ASSIGNMENT → Would you output the whole listing below, exactly as it reads?

DATA EXCERPTS →
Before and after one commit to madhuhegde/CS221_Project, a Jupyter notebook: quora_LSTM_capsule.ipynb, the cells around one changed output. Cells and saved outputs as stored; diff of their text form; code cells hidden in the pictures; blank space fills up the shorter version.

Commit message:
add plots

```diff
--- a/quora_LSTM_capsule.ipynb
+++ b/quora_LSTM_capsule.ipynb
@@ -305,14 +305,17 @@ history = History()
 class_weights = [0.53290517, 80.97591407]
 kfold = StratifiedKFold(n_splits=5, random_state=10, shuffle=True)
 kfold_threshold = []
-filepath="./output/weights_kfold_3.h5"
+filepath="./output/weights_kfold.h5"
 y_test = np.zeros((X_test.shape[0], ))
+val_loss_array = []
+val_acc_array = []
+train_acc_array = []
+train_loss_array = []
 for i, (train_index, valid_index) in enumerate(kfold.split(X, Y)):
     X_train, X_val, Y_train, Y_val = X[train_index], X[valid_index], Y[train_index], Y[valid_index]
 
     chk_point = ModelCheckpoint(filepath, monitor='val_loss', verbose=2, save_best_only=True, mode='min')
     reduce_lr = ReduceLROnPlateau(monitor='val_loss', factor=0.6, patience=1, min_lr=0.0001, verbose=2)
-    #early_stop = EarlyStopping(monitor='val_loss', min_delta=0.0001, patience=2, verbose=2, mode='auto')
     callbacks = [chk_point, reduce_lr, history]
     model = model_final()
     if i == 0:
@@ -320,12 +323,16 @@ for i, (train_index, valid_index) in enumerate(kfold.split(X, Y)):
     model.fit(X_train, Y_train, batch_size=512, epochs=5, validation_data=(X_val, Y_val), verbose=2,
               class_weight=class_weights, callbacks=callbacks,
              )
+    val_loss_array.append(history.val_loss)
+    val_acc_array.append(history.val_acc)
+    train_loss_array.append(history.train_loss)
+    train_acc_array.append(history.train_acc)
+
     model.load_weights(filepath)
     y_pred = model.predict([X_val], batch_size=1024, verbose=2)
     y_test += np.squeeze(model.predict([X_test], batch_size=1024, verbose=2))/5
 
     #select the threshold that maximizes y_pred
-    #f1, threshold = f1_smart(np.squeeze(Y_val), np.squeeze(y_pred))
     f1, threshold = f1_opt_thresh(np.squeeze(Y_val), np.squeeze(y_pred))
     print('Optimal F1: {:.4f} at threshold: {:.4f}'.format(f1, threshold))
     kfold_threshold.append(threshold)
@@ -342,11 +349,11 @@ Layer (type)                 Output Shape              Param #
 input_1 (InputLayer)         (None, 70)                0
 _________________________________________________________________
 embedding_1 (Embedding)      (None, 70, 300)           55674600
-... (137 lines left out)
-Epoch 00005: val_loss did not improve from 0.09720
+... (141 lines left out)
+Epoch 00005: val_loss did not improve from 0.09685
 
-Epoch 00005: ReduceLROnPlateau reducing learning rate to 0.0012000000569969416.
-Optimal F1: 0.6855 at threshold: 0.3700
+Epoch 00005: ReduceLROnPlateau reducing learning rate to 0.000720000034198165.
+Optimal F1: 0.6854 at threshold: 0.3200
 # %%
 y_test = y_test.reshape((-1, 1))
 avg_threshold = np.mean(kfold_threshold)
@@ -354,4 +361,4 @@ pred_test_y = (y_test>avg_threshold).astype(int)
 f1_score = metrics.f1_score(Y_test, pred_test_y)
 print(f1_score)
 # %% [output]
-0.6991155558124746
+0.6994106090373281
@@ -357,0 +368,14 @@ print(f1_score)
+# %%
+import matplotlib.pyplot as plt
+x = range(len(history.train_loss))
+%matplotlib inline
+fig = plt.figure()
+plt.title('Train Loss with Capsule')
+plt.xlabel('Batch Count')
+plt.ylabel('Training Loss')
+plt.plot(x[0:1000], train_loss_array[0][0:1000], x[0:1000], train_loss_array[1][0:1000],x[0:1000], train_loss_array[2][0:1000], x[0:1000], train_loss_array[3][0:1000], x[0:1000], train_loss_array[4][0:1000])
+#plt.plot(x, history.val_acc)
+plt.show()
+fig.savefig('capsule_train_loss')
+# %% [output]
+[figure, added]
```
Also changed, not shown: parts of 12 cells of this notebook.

ANSWER SPACE →
Before and after one commit to madhuhegde/CS221_Project, a Jupyter notebook: quora_LSTM_capsule.ipynb, the cells around one changed output. Cells and saved outputs as stored; diff of their text form; code cells hidden in the pictures; blank space fills up the shorter version.

Commit message:
add plots

```diff
--- a/quora_LSTM_capsule.ipynb
+++ b/quora_LSTM_capsule.ipynb
@@ -305,14 +305,17 @@ history = History()
 class_weights = [0.53290517, 80.97591407]
 kfold = StratifiedKFold(n_splits=5, random_state=10, shuffle=True)
 kfold_threshold = []
-filepath="./output/weights_kfold_3.h5"
+filepath="./output/weights_kfold.h5"
 y_test = np.zeros((X_test.shape[0], ))
+val_loss_array = []
+val_acc_array = []
+train_acc_array = []
+train_loss_array = []
 for i, (train_index, valid_index) in enumerate(kfold.split(X, Y)):
     X_train, X_val, Y_train, Y_val = X[train_index], X[valid_index], Y[train_index], Y[valid_index]
 
     chk_point = ModelCheckpoint(filepath, monitor='val_loss', verbose=2, save_best_only=True, mode='min')
     reduce_lr = ReduceLROnPlateau(monitor='val_loss', factor=0.6, patience=1, min_lr=0.0001, verbose=2)
-    #early_stop = EarlyStopping(monitor='val_loss', min_delta=0.0001, patience=2, verbose=2, mode='auto')
     callbacks = [chk_point, reduce_lr, history]
     model = model_final()
     if i == 0:
@@ -320,12 +323,16 @@ for i, (train_index, valid_index) in enumerate(kfold.split(X, Y)):
     model.fit(X_train, Y_train, batch_size=512, epochs=5, validation_data=(X_val, Y_val), verbose=2,
               class_weight=class_weights, callbacks=callbacks,
              )
+    val_loss_array.append(history.val_loss)
+    val_acc_array.append(history.val_acc)
+    train_loss_array.append(history.train_loss)
+    train_acc_array.append(history.train_acc)
+
     model.load_weights(filepath)
     y_pred = model.predict([X_val], batch_size=1024, verbose=2)
     y_test += np.squeeze(model.predict([X_test], batch_size=1024, verbose=2))/5
 
     #select the threshold that maximizes y_pred
-    #f1, threshold = f1_smart(np.squeeze(Y_val), np.squeeze(y_pred))
     f1, threshold = f1_opt_thresh(np.squeeze(Y_val), np.squeeze(y_pred))
     print('Optimal F1: {:.4f} at threshold: {:.4f}'.format(f1, threshold))
     kfold_threshold.append(threshold)
@@ -342,11 +349,11 @@ Layer (type)                 Output Shape              Param #
 input_1 (InputLayer)         (None, 70)                0
 _________________________________________________________________
 embedding_1 (Embedding)      (None, 70, 300)           55674600
-... (137 lines left out)
-Epoch 00005: val_loss did not improve from 0.09720
+... (141 lines left out)
+Epoch 00005: val_loss did not improve from 0.09685
 
-Epoch 00005: ReduceLROnPlateau reducing learning rate to 0.0012000000569969416.
-Optimal F1: 0.6855 at threshold: 0.3700
+Epoch 00005: ReduceLROnPlateau reducing learning rate to 0.000720000034198165.
+Optimal F1: 0.6854 at threshold: 0.3200
 # %%
 y_test = y_test.reshape((-1, 1))
 avg_threshold = np.mean(kfold_threshold)
@@ -354,4 +361,4 @@ pred_test_y = (y_test>avg_threshold).astype(int)
 f1_score = metrics.f1_score(Y_test, pred_test_y)
 print(f1_score)
 # %% [output]
-0.6991155558124746
+0.6994106090373281
@@ -357,0 +368,14 @@ print(f1_score)
+# %%
+import matplotlib.pyplot as plt
+x = range(len(history.train_loss))
+%matplotlib inline
+fig = plt.figure()
+plt.title('Train Loss with Capsule')
+plt.xlabel('Batch Count')
+plt.ylabel('Training Loss')
+plt.plot(x[0:1000], train_loss_array[0][0:1000], x[0:1000], train_loss_array[1][0:1000],x[0:1000], train_loss_array[2][0:1000], x[0:1000], train_loss_array[3][0:1000], x[0:1000], train_loss_array[4][0:1000])
+#plt.plot(x, history.val_acc)
+plt.show()
+fig.savefig('capsule_train_loss')
+# %% [output]
+[figure, added]
```
Also changed, not shown: parts of 12 cells of this notebook.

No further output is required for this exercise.